Inheritance. In this approach, Django generates a separate relational table for each model in
the inheritance hierarchy.
This approach is useful for circumstances where you may wish to instantiate models from
both the superclass and its subclasses. In this example, we may wish to deﬁne Persons that
are not Users, in addition to Users that inherit Person attributes.
MTI inheritance can be engaged simply by subclassing an existing model. In this case there
is no “abstract” attribute being set in an inner Meta class.
MTI makes inheritance
a relationship under the
As mentioned, when the Django ORM generates SQL from models using MTI, a separate table
is created for both the superclasses and subclasses. In addition, the inheritance between
models is converted into a relation.
The subclass table will have a special additional column called “<model_name>_ptr_id”, a
foreign key that points at the superclass table. When an instance of the subclass model is
pulled from the database, the ORM will pull the related row in the superclass table and build
a model instance with data from both tables. Essentially it’s composition under the hood, but
encapsulated inside the ORM model. The relational world sees it as a relation, and the OO
world sees it as inheritance.
Querying the MTI
While its not possible to run a query directly against an ABC, it is possible to run one against
an MTI superclass. But what if the superclass is directly tied to a record in the subclass table?
The Django ORM will return an object of the superclass model. The associated subclass
model is accessible as an attribute of the superclass model. So in this case “fred the user” is
accessible as the “user” attribute of “fred the person”.
This is a bit like composition again, but “fred the user” will inherit all the attributes of “fred

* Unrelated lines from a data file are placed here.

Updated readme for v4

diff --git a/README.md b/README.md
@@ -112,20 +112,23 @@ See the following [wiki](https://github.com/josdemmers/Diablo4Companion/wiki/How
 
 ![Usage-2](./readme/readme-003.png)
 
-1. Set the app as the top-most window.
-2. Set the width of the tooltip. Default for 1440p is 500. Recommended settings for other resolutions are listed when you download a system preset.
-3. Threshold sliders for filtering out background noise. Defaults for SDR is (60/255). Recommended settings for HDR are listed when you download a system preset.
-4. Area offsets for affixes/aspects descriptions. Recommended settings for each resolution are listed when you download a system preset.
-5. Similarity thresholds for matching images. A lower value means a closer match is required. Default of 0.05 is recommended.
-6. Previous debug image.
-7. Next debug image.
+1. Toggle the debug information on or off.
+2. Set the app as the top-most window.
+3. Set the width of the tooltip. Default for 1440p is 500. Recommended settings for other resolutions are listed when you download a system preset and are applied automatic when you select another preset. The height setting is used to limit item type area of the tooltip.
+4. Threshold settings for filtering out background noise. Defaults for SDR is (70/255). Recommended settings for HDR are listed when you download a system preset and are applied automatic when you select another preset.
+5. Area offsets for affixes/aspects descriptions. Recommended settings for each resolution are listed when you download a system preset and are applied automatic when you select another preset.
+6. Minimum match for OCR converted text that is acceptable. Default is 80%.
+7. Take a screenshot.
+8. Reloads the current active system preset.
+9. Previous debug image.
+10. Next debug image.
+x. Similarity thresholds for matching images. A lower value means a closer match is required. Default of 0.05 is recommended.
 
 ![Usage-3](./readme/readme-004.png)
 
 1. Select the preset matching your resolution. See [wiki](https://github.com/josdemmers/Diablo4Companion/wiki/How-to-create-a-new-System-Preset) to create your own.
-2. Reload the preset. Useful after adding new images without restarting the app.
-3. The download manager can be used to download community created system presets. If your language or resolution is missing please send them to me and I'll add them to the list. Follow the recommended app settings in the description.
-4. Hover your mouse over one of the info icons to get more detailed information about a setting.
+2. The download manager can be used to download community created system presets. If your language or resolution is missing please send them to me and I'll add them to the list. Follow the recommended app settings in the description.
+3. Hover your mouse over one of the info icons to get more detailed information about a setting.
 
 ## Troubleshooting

the person”, so it is better than where we were before.
If there is no corresponding user object for “fred the person”, accessing the user attribute will
raise an exception.